• The problem: Using the records below, count the lines containing "shown" and give only the total.

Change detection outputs

= Beginning of Section =

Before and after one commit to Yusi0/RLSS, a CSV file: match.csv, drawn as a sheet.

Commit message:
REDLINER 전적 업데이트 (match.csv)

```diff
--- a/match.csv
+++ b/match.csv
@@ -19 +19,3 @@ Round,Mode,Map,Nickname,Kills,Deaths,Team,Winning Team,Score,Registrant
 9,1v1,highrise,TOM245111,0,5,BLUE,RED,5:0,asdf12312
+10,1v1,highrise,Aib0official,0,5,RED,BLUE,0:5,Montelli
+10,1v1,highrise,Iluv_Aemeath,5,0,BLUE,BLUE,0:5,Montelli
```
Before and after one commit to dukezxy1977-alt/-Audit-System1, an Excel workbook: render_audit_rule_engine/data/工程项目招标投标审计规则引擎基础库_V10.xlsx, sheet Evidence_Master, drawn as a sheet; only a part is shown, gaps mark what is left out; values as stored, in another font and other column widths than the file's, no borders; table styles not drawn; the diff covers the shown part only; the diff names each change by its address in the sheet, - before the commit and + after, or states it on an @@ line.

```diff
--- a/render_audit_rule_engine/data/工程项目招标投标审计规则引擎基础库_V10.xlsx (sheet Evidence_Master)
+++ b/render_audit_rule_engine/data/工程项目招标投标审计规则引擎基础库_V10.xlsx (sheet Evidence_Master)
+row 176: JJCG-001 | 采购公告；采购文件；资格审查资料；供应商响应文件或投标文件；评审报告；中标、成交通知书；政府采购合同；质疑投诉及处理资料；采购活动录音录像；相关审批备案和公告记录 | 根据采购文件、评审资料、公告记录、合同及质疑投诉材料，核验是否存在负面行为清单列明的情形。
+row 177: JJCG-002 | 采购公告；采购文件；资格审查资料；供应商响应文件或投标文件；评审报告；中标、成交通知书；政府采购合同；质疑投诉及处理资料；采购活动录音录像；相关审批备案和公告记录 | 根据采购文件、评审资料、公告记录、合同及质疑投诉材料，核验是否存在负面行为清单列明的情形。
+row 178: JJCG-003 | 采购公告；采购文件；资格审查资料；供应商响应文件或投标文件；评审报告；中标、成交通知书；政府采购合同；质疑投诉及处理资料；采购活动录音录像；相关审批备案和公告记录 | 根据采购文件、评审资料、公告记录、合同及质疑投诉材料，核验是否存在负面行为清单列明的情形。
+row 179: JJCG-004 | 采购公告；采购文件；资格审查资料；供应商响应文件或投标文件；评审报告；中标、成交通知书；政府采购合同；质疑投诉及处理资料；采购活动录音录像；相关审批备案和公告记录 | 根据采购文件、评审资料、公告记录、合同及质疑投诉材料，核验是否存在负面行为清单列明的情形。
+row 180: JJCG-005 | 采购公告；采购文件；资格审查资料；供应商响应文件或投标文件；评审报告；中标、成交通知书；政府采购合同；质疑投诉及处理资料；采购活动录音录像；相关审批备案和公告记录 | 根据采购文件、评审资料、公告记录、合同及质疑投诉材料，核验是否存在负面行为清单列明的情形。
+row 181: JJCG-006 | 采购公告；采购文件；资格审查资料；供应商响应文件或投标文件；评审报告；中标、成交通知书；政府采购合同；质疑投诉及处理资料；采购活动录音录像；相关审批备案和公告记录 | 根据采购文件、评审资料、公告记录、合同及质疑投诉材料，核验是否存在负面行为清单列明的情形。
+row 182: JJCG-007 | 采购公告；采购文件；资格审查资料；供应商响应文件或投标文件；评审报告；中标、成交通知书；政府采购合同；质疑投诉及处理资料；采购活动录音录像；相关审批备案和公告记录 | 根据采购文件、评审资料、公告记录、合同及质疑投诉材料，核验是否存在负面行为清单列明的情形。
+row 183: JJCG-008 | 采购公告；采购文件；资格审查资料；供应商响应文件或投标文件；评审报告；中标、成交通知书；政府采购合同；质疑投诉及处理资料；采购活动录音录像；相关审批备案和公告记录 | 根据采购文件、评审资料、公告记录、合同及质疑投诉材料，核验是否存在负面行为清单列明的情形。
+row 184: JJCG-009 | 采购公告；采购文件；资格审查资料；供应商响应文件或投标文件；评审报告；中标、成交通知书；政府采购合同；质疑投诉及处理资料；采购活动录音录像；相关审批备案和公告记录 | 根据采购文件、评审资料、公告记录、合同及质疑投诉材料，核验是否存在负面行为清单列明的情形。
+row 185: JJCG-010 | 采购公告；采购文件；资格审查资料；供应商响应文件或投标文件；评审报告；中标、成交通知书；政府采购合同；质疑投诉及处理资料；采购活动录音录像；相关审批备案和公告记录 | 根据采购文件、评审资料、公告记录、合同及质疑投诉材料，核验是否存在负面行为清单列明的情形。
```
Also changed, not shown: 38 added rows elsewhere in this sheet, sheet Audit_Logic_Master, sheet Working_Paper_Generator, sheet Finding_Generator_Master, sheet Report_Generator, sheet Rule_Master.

= End of Section =

• Written answer: 2